PROBLEM TO SOLVE
Reproduce the listing below in full and without alteration, apart from its pictures.

RECORDS SUPPLIED
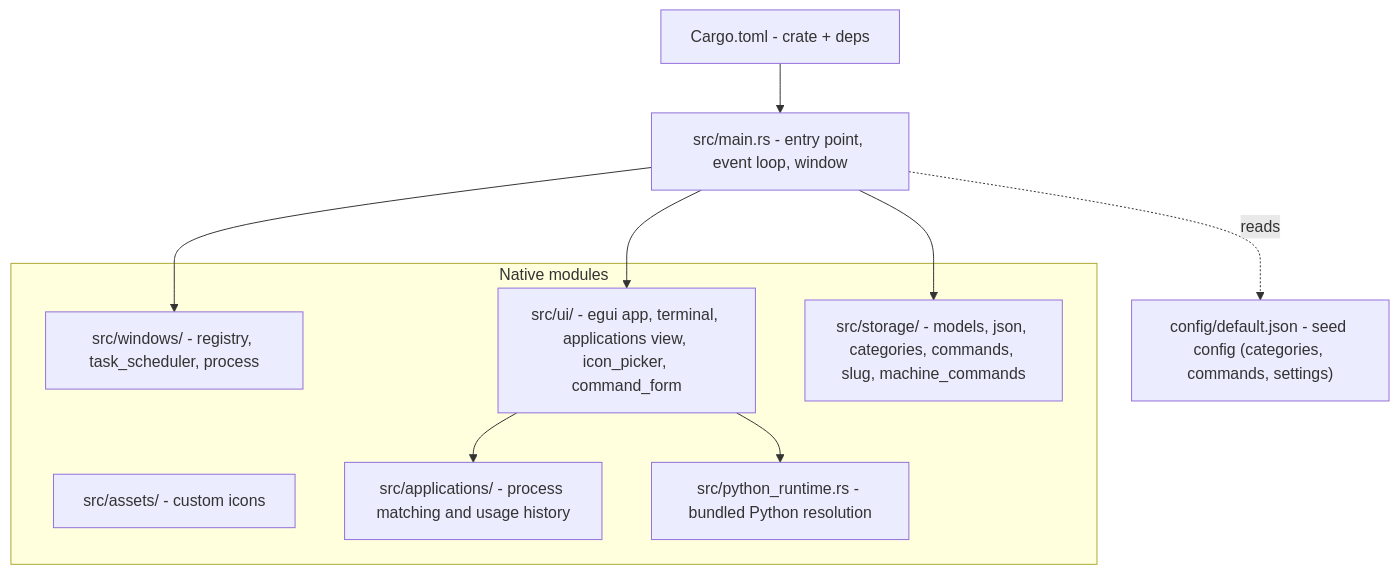
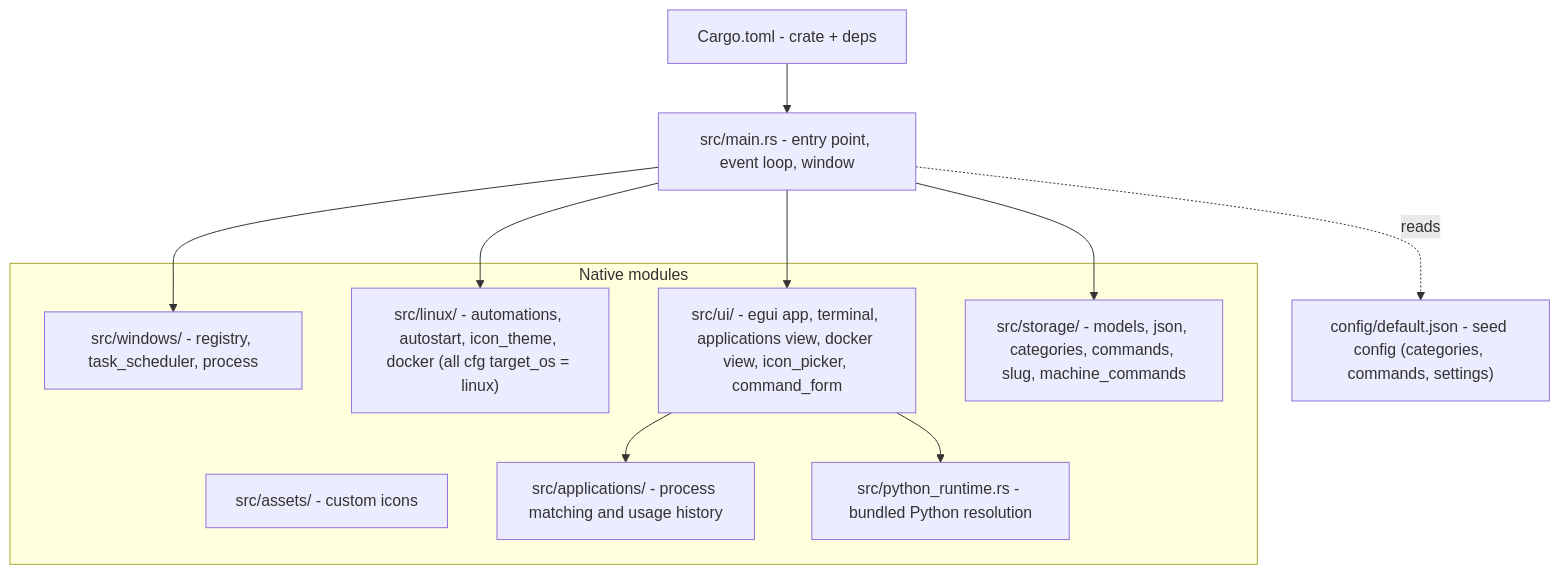
One commit to RebelliousSmile/DevToolBox changed the diagram in aidd_docs/memory/codebase-map.md. Above: the diagram before and after it, drawn with Mermaid. The commit also changed 4 other files, not shown here.

````diff
--- a/aidd_docs/memory/codebase-map.md
+++ b/aidd_docs/memory/codebase-map.md
@@ -6,24 +6,26 @@
 ```mermaid
 flowchart TD
     MAIN["src/main.rs - entry point, event loop, window"]
     CFG["config/default.json - seed config (categories, commands, settings)"]
     CARGO["Cargo.toml - crate + deps"]
 
     MAIN -.reads.-> CFG
     CARGO --> MAIN
 
     subgraph Native["Native modules"]
         WINMOD["src/windows/ - registry, task_scheduler, process"]
-        UIMOD["src/ui/ - egui app, terminal, applications view, icon_picker, command_form"]
+        LINMOD["src/linux/ - automations, autostart, icon_theme, docker (all cfg target_os = linux)"]
+        UIMOD["src/ui/ - egui app, terminal, applications view, docker view, icon_picker, command_form"]
         STOREMOD["src/storage/ - models, json, categories, commands, slug, machine_commands"]
         ASSETS["src/assets/ - custom icons"]
         APPMOD["src/applications/ - process matching and usage history"]
         PYRUN["src/python_runtime.rs - bundled Python resolution"]
     end
 
     MAIN --> WINMOD
+    MAIN --> LINMOD
     MAIN --> UIMOD
     MAIN --> STOREMOD
     UIMOD --> APPMOD
     UIMOD --> PYRUN
 ```
````
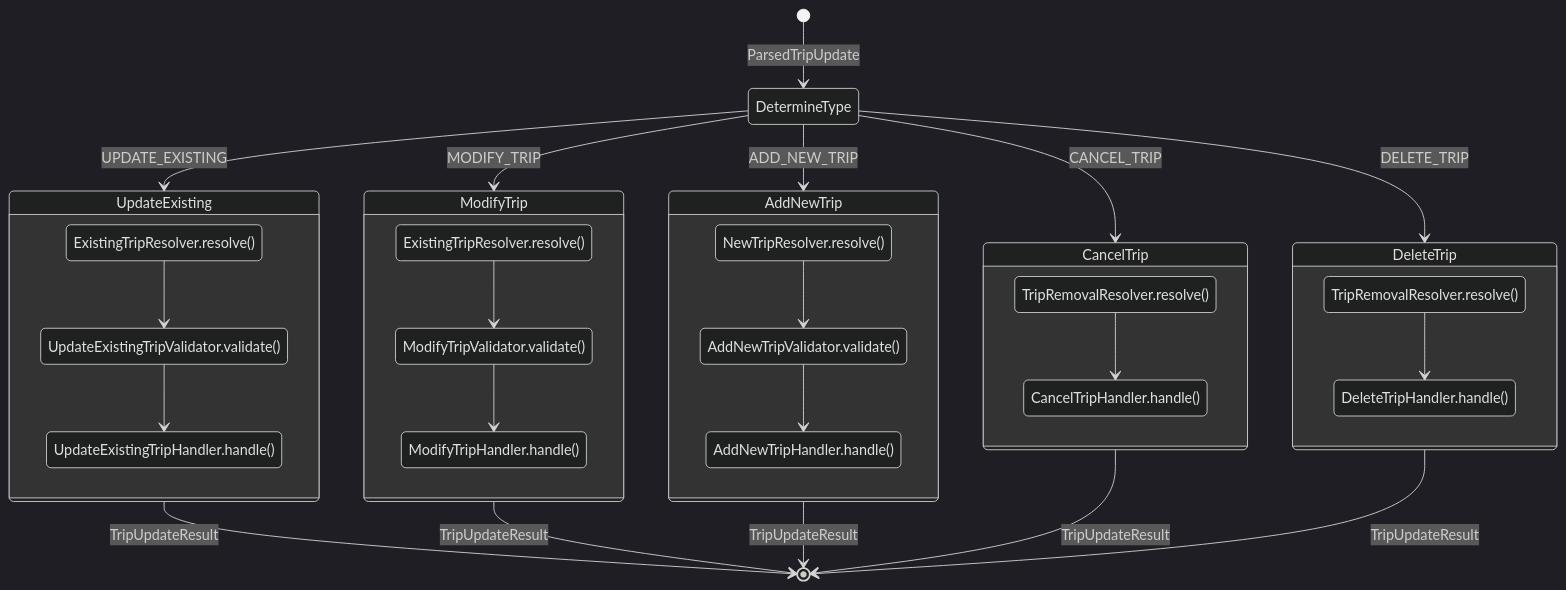
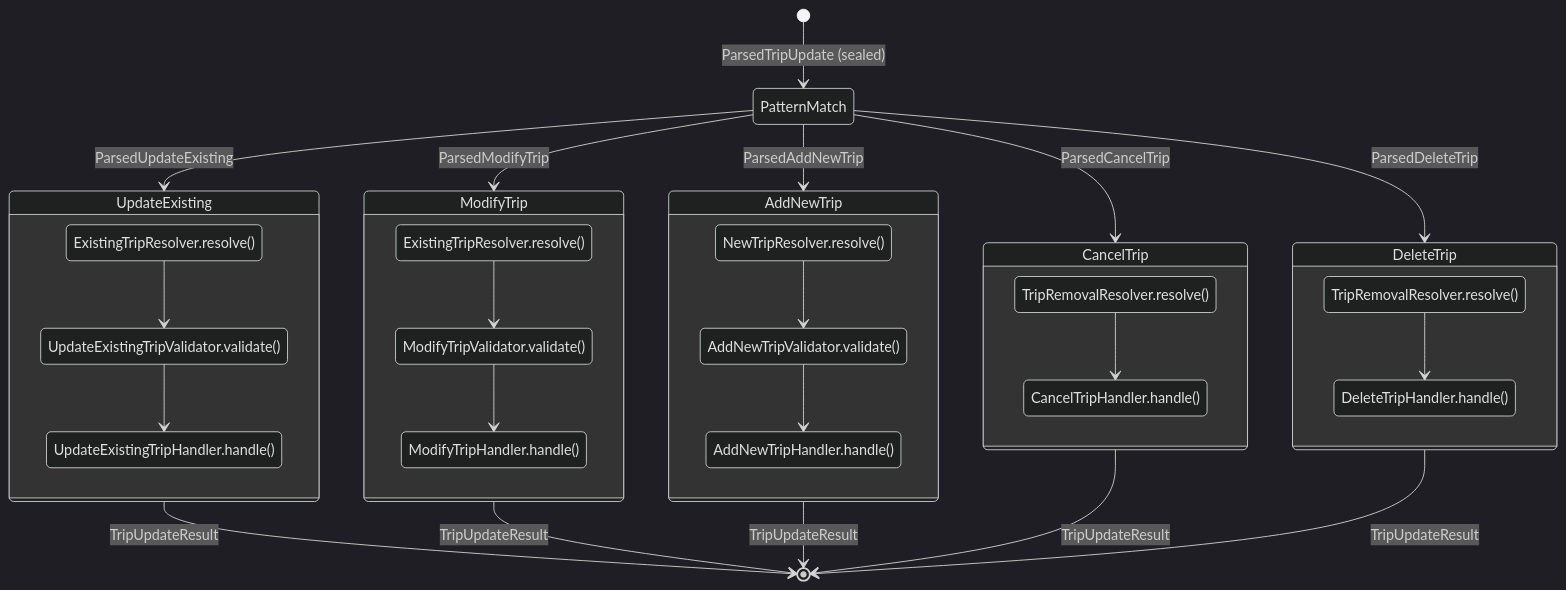
Before and after one commit to entur/OpenTripPlanner: the fifth of 11 diagrams in docs/design/unified-realtime-updaters-with-diagrams.md, drawn with Mermaid (dark theme). The commit also changed other lines of this file and 1 other file, not shown here.

Commit message:
Update diagrams

````diff
--- a/docs/design/unified-realtime-updaters-with-diagrams.md
+++ b/docs/design/unified-realtime-updaters-with-diagrams.md
@@ -400,52 +400,52 @@
 ```mermaid
 stateDiagram-v2
-    [*] --> DetermineType: ParsedTripUpdate
+    [*] --> PatternMatch: ParsedTripUpdate (sealed)
 
-    DetermineType --> UpdateExisting: UPDATE_EXISTING
-    DetermineType --> AddNewTrip: ADD_NEW_TRIP
-    DetermineType --> CancelTrip: CANCEL_TRIP
-    DetermineType --> DeleteTrip: DELETE_TRIP
-    DetermineType --> ModifyTrip: MODIFY_TRIP
+    PatternMatch --> UpdateExisting: ParsedUpdateExisting
+    PatternMatch --> AddNewTrip: ParsedAddNewTrip
+    PatternMatch --> CancelTrip: ParsedCancelTrip
+    PatternMatch --> DeleteTrip: ParsedDeleteTrip
+    PatternMatch --> ModifyTrip: ParsedModifyTrip
 
     state UpdateExisting {
         UE_Resolve: ExistingTripResolver.resolve()
         UE_Validate: UpdateExistingTripValidator.validate()
         UE_Handle: UpdateExistingTripHandler.handle()
         UE_Resolve --> UE_Validate
         UE_Validate --> UE_Handle
     }
 
     state ModifyTrip {
         MT_Resolve: ExistingTripResolver.resolve()
         MT_Validate: ModifyTripValidator.validate()
         MT_Handle: ModifyTripHandler.handle()
         MT_Resolve --> MT_Validate
         MT_Validate --> MT_Handle
     }
 
     state AddNewTrip {
         AN_Resolve: NewTripResolver.resolve()
         AN_Validate: AddNewTripValidator.validate()
         AN_Handle: AddNewTripHandler.handle()
         AN_Resolve --> AN_Validate
         AN_Validate --> AN_Handle
     }
 
     state CancelTrip {
         CT_Resolve: TripRemovalResolver.resolve()
         CT_Handle: CancelTripHandler.handle()
         CT_Resolve --> CT_Handle
     }
 
     state DeleteTrip {
         DT_Resolve: TripRemovalResolver.resolve()
         DT_Handle: DeleteTripHandler.handle()
         DT_Resolve --> DT_Handle
     }
 
     UpdateExisting --> [*]: TripUpdateResult
     ModifyTrip --> [*]: TripUpdateResult
     AddNewTrip --> [*]: TripUpdateResult
     CancelTrip --> [*]: TripUpdateResult
     DeleteTrip --> [*]: TripUpdateResult
 ```
````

PROBLEM SOLUTION
One commit to RebelliousSmile/DevToolBox changed the diagram in aidd_docs/memory/codebase-map.md. Above: the diagram before and after it, drawn with Mermaid. The commit also changed 4 other files, not shown here.

````diff
--- a/aidd_docs/memory/codebase-map.md
+++ b/aidd_docs/memory/codebase-map.md
@@ -6,24 +6,26 @@
 ```mermaid
 flowchart TD
     MAIN["src/main.rs - entry point, event loop, window"]
     CFG["config/default.json - seed config (categories, commands, settings)"]
     CARGO["Cargo.toml - crate + deps"]
 
     MAIN -.reads.-> CFG
     CARGO --> MAIN
 
     subgraph Native["Native modules"]
         WINMOD["src/windows/ - registry, task_scheduler, process"]
-        UIMOD["src/ui/ - egui app, terminal, applications view, icon_picker, command_form"]
+        LINMOD["src/linux/ - automations, autostart, icon_theme, docker (all cfg target_os = linux)"]
+        UIMOD["src/ui/ - egui app, terminal, applications view, docker view, icon_picker, command_form"]
         STOREMOD["src/storage/ - models, json, categories, commands, slug, machine_commands"]
         ASSETS["src/assets/ - custom icons"]
         APPMOD["src/applications/ - process matching and usage history"]
         PYRUN["src/python_runtime.rs - bundled Python resolution"]
     end
 
     MAIN --> WINMOD
+    MAIN --> LINMOD
     MAIN --> UIMOD
     MAIN --> STOREMOD
     UIMOD --> APPMOD
     UIMOD --> PYRUN
 ```
````
Before and after one commit to entur/OpenTripPlanner: the fifth of 11 diagrams in docs/design/unified-realtime-updaters-with-diagrams.md, drawn with Mermaid (dark theme). The commit also changed other lines of this file and 1 other file, not shown here.

Commit message:
Update diagrams

````diff
--- a/docs/design/unified-realtime-updaters-with-diagrams.md
+++ b/docs/design/unified-realtime-updaters-with-diagrams.md
@@ -400,52 +400,52 @@
 ```mermaid
 stateDiagram-v2
-    [*] --> DetermineType: ParsedTripUpdate
+    [*] --> PatternMatch: ParsedTripUpdate (sealed)
 
-    DetermineType --> UpdateExisting: UPDATE_EXISTING
-    DetermineType --> AddNewTrip: ADD_NEW_TRIP
-    DetermineType --> CancelTrip: CANCEL_TRIP
-    DetermineType --> DeleteTrip: DELETE_TRIP
-    DetermineType --> ModifyTrip: MODIFY_TRIP
+    PatternMatch --> UpdateExisting: ParsedUpdateExisting
+    PatternMatch --> AddNewTrip: ParsedAddNewTrip
+    PatternMatch --> CancelTrip: ParsedCancelTrip
+    PatternMatch --> DeleteTrip: ParsedDeleteTrip
+    PatternMatch --> ModifyTrip: ParsedModifyTrip
 
     state UpdateExisting {
         UE_Resolve: ExistingTripResolver.resolve()
         UE_Validate: UpdateExistingTripValidator.validate()
         UE_Handle: UpdateExistingTripHandler.handle()
         UE_Resolve --> UE_Validate
         UE_Validate --> UE_Handle
     }
 
     state ModifyTrip {
         MT_Resolve: ExistingTripResolver.resolve()
         MT_Validate: ModifyTripValidator.validate()
         MT_Handle: ModifyTripHandler.handle()
         MT_Resolve --> MT_Validate
         MT_Validate --> MT_Handle
     }
 
     state AddNewTrip {
         AN_Resolve: NewTripResolver.resolve()
         AN_Validate: AddNewTripValidator.validate()
         AN_Handle: AddNewTripHandler.handle()
         AN_Resolve --> AN_Validate
         AN_Validate --> AN_Handle
     }
 
     state CancelTrip {
         CT_Resolve: TripRemovalResolver.resolve()
         CT_Handle: CancelTripHandler.handle()
         CT_Resolve --> CT_Handle
     }
 
     state DeleteTrip {
         DT_Resolve: TripRemovalResolver.resolve()
         DT_Handle: DeleteTripHandler.handle()
         DT_Resolve --> DT_Handle
     }
 
     UpdateExisting --> [*]: TripUpdateResult
     ModifyTrip --> [*]: TripUpdateResult
     AddNewTrip --> [*]: TripUpdateResult
     CancelTrip --> [*]: TripUpdateResult
     DeleteTrip --> [*]: TripUpdateResult
 ```
````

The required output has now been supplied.